It’s a good idea to monitor the blocked areas and make sure there is enough airflow through the ducts.
You might want to consult a professional for assistance and seek a piece of expert advice before taking this forward.
While it may not be apparent in the beginning, under some circumstances, blocking a few vents may reduce the efficiency of the system, thus shorten the life of its parts or its components.
In the longer run, inadequate airflow can cause a buildup of moisture, which can consequently result in mold and mildew.
This can result in smells and, in the long term, may turn out to be fatal. Hence, it is not recommended that not more than one-third of the vents in your home should be blocked at any point in time.
If you feel that there are heat leakages around the system, you might want to consider turning off the system temporarily and checking the heat grille for any leaks.
If you find a cold draft, it’s time that you seal the perimeter of the grill cover.
Just unscrew the cover of the heating vent and lay a small, thick bead of silicone caulk around the grille.
Give it some time to dry, and then replace the cover back in its position, and then screw it again.
It would take around 12 to 18 hours for the silicone to dry completely.
In case you can still feel the cold drafts, you might want to check any damages to the duct.
Check for any vents or damages around the joints. Highlight the location of these leaks with a marker.
Finally, seal the place with a metal tape. Do not use duct tape or sealant as it can wear off quickly.
If nothing works, it may be time to seal the heater vent completely.
This may not be the best thing to do on your own. Hence you might want to seek some expert advice or perhaps work under the supervision or guidance of an expert if you are not very confident about it.
Measure the dimensions of the opening. You may buy a magnetic damper from a local hardware store.
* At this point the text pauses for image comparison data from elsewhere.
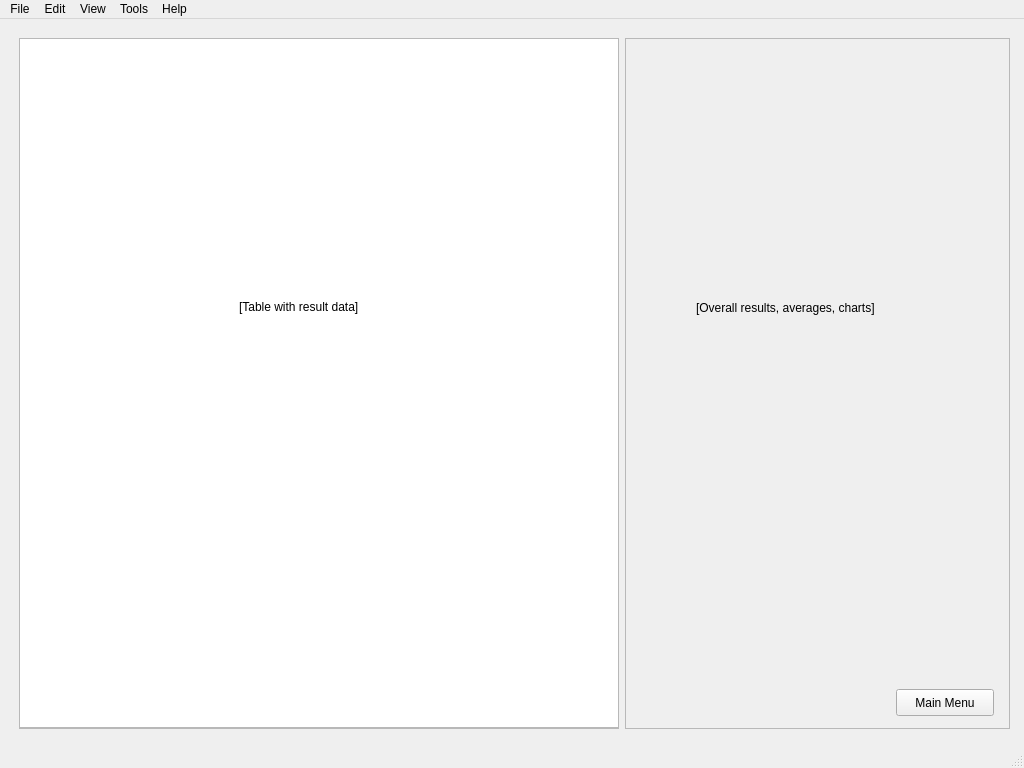
Above: src/ACE.ui from gate23/ace before the change. Below: the same form after it.
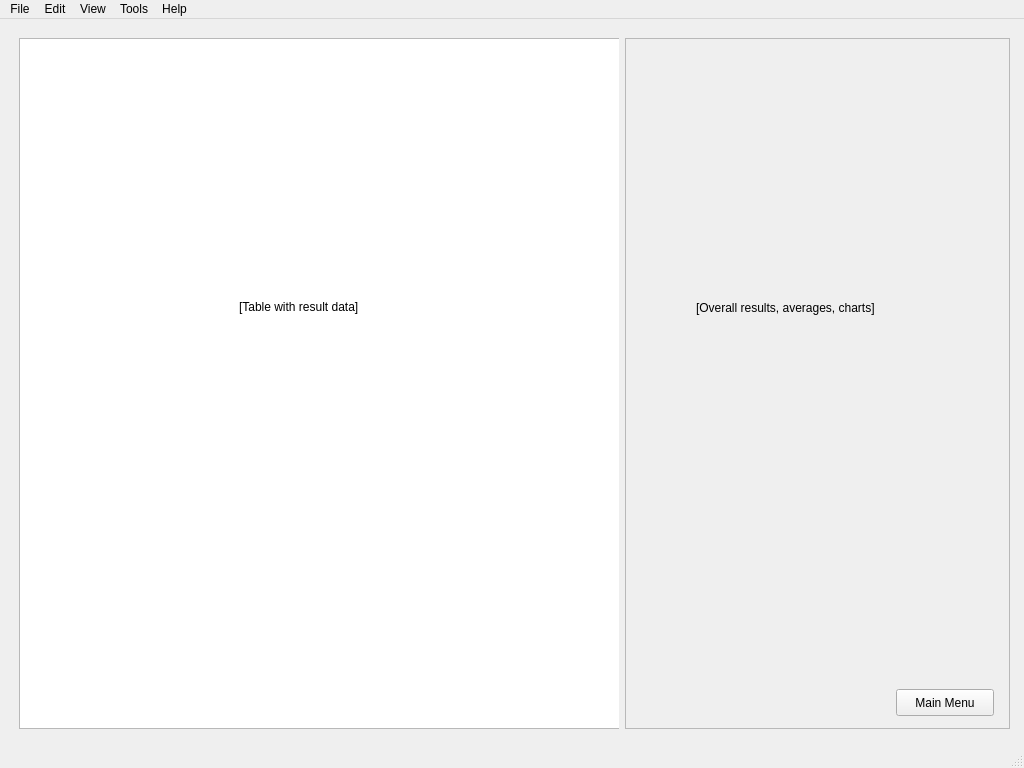
That is the form after the change. The open tabs and pages were chosen to show the change.

Commit message: Changed table to widget, shows cells now

```diff
--- a/src/ACE.ui
+++ b/src/ACE.ui
@@ -93,16 +93,6 @@
          <property name="frameShadow">
           <enum>QFrame::Raised</enum>
          </property>
-         <widget class="QTableView" name="tableView_s">
-          <property name="geometry">
-           <rect>
-            <x>0</x>
-            <y>0</y>
-            <width>600</width>
-            <height>690</height>
-           </rect>
-          </property>
-         </widget>
          <widget class="QLabel" name="label">
           <property name="geometry">
            <rect>
@@ -116,6 +106,18 @@
            <string>[Table with result data]</string>
           </property>
          </widget>
+         <widget class="QTableWidget" name="tableWidget_s">
+          <property name="geometry">
+           <rect>
+            <x>0</x>
+            <y>0</y>
+            <width>601</width>
+            <height>691</height>
+           </rect>
+          </property>
+         </widget>
+         <zorder>tableWidget_s</zorder>
+         <zorder>label</zorder>
         </widget>
        </item>
        <item>
```
Left out of the diff: 3 changed lines with no effect on the pictures. The commit also changes 2 other files.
Make sure that the magnets are strong enough so that they’ll cling on to the wall or ceiling where it is supposed to be hooked. If this doesn’t work either, you can seal the opening with a plastic sheet.
Vent grille filters are meant to improve the air quality (but due to lousy maintenance), they often end up blocking the airflow.
Make sure that you seek an expert’s advice before blocking up the heater vent to redirecting heat.